[Dataset excerpts]

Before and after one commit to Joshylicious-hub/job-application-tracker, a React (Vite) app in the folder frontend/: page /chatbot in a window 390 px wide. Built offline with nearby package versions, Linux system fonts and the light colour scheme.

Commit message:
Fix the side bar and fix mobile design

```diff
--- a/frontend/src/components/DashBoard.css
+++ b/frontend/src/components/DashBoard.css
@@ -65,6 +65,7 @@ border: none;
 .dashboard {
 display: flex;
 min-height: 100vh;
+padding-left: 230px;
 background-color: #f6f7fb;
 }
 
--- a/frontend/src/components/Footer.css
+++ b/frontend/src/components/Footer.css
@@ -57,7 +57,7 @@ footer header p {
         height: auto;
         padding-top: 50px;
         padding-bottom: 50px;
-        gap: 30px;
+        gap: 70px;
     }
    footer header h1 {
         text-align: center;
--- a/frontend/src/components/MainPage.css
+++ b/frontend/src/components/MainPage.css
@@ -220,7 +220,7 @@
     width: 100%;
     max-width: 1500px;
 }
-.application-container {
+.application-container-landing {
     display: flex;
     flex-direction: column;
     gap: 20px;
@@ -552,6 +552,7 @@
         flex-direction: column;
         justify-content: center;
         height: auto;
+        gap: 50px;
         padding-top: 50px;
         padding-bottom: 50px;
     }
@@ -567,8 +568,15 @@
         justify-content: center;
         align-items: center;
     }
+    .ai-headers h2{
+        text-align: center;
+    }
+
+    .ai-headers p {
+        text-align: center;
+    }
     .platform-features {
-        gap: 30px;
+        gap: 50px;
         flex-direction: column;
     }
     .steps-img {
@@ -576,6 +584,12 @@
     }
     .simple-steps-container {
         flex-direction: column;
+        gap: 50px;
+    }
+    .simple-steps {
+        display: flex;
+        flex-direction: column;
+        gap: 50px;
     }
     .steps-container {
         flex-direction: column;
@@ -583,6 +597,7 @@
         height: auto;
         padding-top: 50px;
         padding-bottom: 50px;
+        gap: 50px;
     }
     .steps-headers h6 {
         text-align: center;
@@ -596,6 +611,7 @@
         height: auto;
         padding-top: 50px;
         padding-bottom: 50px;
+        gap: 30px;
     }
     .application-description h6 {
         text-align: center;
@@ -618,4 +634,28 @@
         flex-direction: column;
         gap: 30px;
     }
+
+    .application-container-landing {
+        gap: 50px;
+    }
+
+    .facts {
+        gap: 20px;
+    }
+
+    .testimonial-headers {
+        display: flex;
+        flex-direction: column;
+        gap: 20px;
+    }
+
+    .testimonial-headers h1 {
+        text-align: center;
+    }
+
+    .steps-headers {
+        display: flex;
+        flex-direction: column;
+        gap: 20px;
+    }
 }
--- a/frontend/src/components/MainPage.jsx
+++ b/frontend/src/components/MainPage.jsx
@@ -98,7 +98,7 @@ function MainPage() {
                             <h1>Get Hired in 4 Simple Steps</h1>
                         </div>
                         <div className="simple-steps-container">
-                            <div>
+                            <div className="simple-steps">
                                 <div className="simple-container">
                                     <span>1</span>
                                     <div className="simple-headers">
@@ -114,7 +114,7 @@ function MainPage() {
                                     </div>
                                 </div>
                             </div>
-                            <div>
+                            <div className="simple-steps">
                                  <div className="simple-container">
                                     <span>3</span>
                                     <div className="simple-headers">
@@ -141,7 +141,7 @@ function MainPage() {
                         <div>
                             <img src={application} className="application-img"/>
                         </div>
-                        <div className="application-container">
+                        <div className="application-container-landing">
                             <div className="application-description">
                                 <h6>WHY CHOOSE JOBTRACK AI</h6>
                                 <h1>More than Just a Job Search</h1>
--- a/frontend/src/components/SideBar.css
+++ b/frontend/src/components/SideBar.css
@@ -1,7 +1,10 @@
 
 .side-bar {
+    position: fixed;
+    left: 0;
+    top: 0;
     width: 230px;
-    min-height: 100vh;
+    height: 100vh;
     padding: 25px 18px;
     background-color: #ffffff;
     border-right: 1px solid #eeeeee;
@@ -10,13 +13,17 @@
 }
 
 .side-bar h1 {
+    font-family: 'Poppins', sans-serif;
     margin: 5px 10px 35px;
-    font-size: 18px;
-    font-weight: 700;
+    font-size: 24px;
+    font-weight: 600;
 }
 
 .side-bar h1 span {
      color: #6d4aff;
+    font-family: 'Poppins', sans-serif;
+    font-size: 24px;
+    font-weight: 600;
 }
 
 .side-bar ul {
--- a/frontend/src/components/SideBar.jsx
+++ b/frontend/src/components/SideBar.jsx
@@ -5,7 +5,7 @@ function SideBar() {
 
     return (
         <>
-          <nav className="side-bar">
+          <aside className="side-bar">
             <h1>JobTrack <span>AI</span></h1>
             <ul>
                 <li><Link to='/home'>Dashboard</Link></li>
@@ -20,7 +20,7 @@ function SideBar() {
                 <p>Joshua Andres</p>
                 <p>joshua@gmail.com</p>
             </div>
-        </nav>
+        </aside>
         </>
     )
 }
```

## What the exercise asks
All of the lines above should be returned exactly as written.

## Exercise result
Before and after one commit to Joshylicious-hub/job-application-tracker, a React (Vite) app in the folder frontend/: page /chatbot in a window 390 px wide. Built offline with nearby package versions, Linux system fonts and the light colour scheme.

Commit message:
Fix the side bar and fix mobile design

```diff
--- a/frontend/src/components/DashBoard.css
+++ b/frontend/src/components/DashBoard.css
@@ -65,6 +65,7 @@ border: none;
 .dashboard {
 display: flex;
 min-height: 100vh;
+padding-left: 230px;
 background-color: #f6f7fb;
 }
 
--- a/frontend/src/components/Footer.css
+++ b/frontend/src/components/Footer.css
@@ -57,7 +57,7 @@ footer header p {
         height: auto;
         padding-top: 50px;
         padding-bottom: 50px;
-        gap: 30px;
+        gap: 70px;
     }
    footer header h1 {
         text-align: center;
--- a/frontend/src/components/MainPage.css
+++ b/frontend/src/components/MainPage.css
@@ -220,7 +220,7 @@
     width: 100%;
     max-width: 1500px;
 }
-.application-container {
+.application-container-landing {
     display: flex;
     flex-direction: column;
     gap: 20px;
@@ -552,6 +552,7 @@
         flex-direction: column;
         justify-content: center;
         height: auto;
+        gap: 50px;
         padding-top: 50px;
         padding-bottom: 50px;
     }
@@ -567,8 +568,15 @@
         justify-content: center;
         align-items: center;
     }
+    .ai-headers h2{
+        text-align: center;
+    }
+
+    .ai-headers p {
+        text-align: center;
+    }
     .platform-features {
-        gap: 30px;
+        gap: 50px;
         flex-direction: column;
     }
     .steps-img {
@@ -576,6 +584,12 @@
     }
     .simple-steps-container {
         flex-direction: column;
+        gap: 50px;
+    }
+    .simple-steps {
+        display: flex;
+        flex-direction: column;
+        gap: 50px;
     }
     .steps-container {
         flex-direction: column;
@@ -583,6 +597,7 @@
         height: auto;
         padding-top: 50px;
         padding-bottom: 50px;
+        gap: 50px;
     }
     .steps-headers h6 {
         text-align: center;
@@ -596,6 +611,7 @@
         height: auto;
         padding-top: 50px;
         padding-bottom: 50px;
+        gap: 30px;
     }
     .application-description h6 {
         text-align: center;
@@ -618,4 +634,28 @@
         flex-direction: column;
         gap: 30px;
     }
+
+    .application-container-landing {
+        gap: 50px;
+    }
+
+    .facts {
+        gap: 20px;
+    }
+
+    .testimonial-headers {
+        display: flex;
+        flex-direction: column;
+        gap: 20px;
+    }
+
+    .testimonial-headers h1 {
+        text-align: center;
+    }
+
+    .steps-headers {
+        display: flex;
+        flex-direction: column;
+        gap: 20px;
+    }
 }
--- a/frontend/src/components/MainPage.jsx
+++ b/frontend/src/components/MainPage.jsx
@@ -98,7 +98,7 @@ function MainPage() {
                             <h1>Get Hired in 4 Simple Steps</h1>
                         </div>
                         <div className="simple-steps-container">
-                            <div>
+                            <div className="simple-steps">
                                 <div className="simple-container">
                                     <span>1</span>
                                     <div className="simple-headers">
@@ -114,7 +114,7 @@ function MainPage() {
                                     </div>
                                 </div>
                             </div>
-                            <div>
+                            <div className="simple-steps">
                                  <div className="simple-container">
                                     <span>3</span>
                                     <div className="simple-headers">
@@ -141,7 +141,7 @@ function MainPage() {
                         <div>
                             <img src={application} className="application-img"/>
                         </div>
-                        <div className="application-container">
+                        <div className="application-container-landing">
                             <div className="application-description">
                                 <h6>WHY CHOOSE JOBTRACK AI</h6>
                                 <h1>More than Just a Job Search</h1>
--- a/frontend/src/components/SideBar.css
+++ b/frontend/src/components/SideBar.css
@@ -1,7 +1,10 @@
 
 .side-bar {
+    position: fixed;
+    left: 0;
+    top: 0;
     width: 230px;
-    min-height: 100vh;
+    height: 100vh;
     padding: 25px 18px;
     background-color: #ffffff;
     border-right: 1px solid #eeeeee;
@@ -10,13 +13,17 @@
 }
 
 .side-bar h1 {
+    font-family: 'Poppins', sans-serif;
     margin: 5px 10px 35px;
-    font-size: 18px;
-    font-weight: 700;
+    font-size: 24px;
+    font-weight: 600;
 }
 
 .side-bar h1 span {
      color: #6d4aff;
+    font-family: 'Poppins', sans-serif;
+    font-size: 24px;
+    font-weight: 600;
 }
 
 .side-bar ul {
--- a/frontend/src/components/SideBar.jsx
+++ b/frontend/src/components/SideBar.jsx
@@ -5,7 +5,7 @@ function SideBar() {
 
     return (
         <>
-          <nav className="side-bar">
+          <aside className="side-bar">
             <h1>JobTrack <span>AI</span></h1>
             <ul>
                 <li><Link to='/home'>Dashboard</Link></li>
@@ -20,7 +20,7 @@ function SideBar() {
                 <p>Joshua Andres</p>
                 <p>joshua@gmail.com</p>
             </div>
-        </nav>
+        </aside>
         </>
     )
 }
```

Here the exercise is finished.